located in Garden City, Long Island has nice products (USDA Prime), and
were very responsive to my questions. They sell the meat seasoned with
rosemary, salt and pepper. 8 O'clock Ranch is
in upstate New York, closer to Ottawa and Montreal than it is to
Manhattan. They sell their own 100% grass fed, organic, humanely raised,
heritage breed lamb at good prices. The are currently offering free
shipping, and my mouth is watering. They were also very responsive to
Buy boneless leg of lamb. It is generally sold rolled
and tied. You can untie it and lay it out flat – that’s the butterflying
in the recipe. You can also separate it into individual muscles, if you

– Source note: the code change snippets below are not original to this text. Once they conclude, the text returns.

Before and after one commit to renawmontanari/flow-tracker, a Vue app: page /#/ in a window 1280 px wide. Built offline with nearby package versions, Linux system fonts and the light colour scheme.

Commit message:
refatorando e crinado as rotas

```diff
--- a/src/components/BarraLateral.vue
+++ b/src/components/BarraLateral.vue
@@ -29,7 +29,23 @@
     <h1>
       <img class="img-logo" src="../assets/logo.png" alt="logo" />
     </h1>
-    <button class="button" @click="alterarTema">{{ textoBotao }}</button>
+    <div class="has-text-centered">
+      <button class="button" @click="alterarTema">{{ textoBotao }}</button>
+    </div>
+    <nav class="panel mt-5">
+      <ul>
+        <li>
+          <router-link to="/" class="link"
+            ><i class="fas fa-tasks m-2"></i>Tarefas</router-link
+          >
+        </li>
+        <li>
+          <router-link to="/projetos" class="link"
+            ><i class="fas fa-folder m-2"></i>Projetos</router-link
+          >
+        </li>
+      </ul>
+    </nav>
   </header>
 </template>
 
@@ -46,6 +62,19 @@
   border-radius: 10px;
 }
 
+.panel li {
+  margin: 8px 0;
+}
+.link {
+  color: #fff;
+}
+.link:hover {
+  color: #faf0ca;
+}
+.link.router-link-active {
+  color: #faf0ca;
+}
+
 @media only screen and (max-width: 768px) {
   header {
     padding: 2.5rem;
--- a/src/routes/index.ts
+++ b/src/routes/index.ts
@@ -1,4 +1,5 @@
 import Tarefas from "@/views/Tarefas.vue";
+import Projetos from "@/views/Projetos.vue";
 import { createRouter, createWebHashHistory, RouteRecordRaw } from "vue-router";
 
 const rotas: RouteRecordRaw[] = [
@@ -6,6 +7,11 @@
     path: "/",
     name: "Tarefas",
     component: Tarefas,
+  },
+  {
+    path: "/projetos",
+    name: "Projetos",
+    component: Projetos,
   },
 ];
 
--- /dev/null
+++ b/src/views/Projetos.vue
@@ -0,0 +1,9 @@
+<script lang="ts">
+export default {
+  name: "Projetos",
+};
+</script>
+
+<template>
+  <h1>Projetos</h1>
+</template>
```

don’t want to cook the whole thing at once. They can then be cooked or
frozen individually. This recipe is is simple and effective for bringing
out the best in good meat.
The wine matches follow tradition,
more or less. Syrah from France’s Rhone Valley and Shiraz (same grape)
from one of the cooler spots in Australia will highlight the gaminess of
the meat. Aged Bordeaux and lamb are classic, with the bottle flavors
contrasting the sweetness of the meat. Madiran, the black wine of
France, can easily handle the lamb, and lamb is one of the few things
that can handle the Tannat grape. Finally there are the big California
Cabs, because we like them, and lamb steaks are one of the few things
that can that won’t be overwhelmed by them.
- Boneless Leg of Lamb, about 3 lbs.
- Herbs de Provence
- Garlic, chopped
- Olive Oil
- Salt & Pepper
- Rinse Lamb, then butterfly.
dry herbs, garlic, salt and pepper over the underside of the
butterflied lab. Let it rest for about 45 minutes to allow the lamb to
absorb flavor and come to room temperature.
- Brush to side with olive oil.
over charcoal grill (preferable), gas or electric grill, or in the
broiler. For a charcoal grill, use a two level fire. Sear the meat on
the hot side, and then continue cooking on the slow side. For gas or
electric, sear on high, and then turn to low for the rest of the cooking
time. For a broiler, sear on the highest level that will fit, then
continue cooking on the lowest level.
- Grill for 45 minutes to an hour for medium, depending on your cooking method.
rest for at least 15 minutes, The resting period actually lets the meat
reabsorb some of the juices that have been expelled during cooking. If
you slice too soon, the juices will be on your cutting board instead of
in the meat.
- Slice at an angle to the grain of the meat. Since a
leg of lamb is made up of several muscles, you may have to adjust your
cutting angle a few times.
- Serve with yellow skin potatoes and zucchini (sliced lengthwise), rubbed with olive oil and grilled.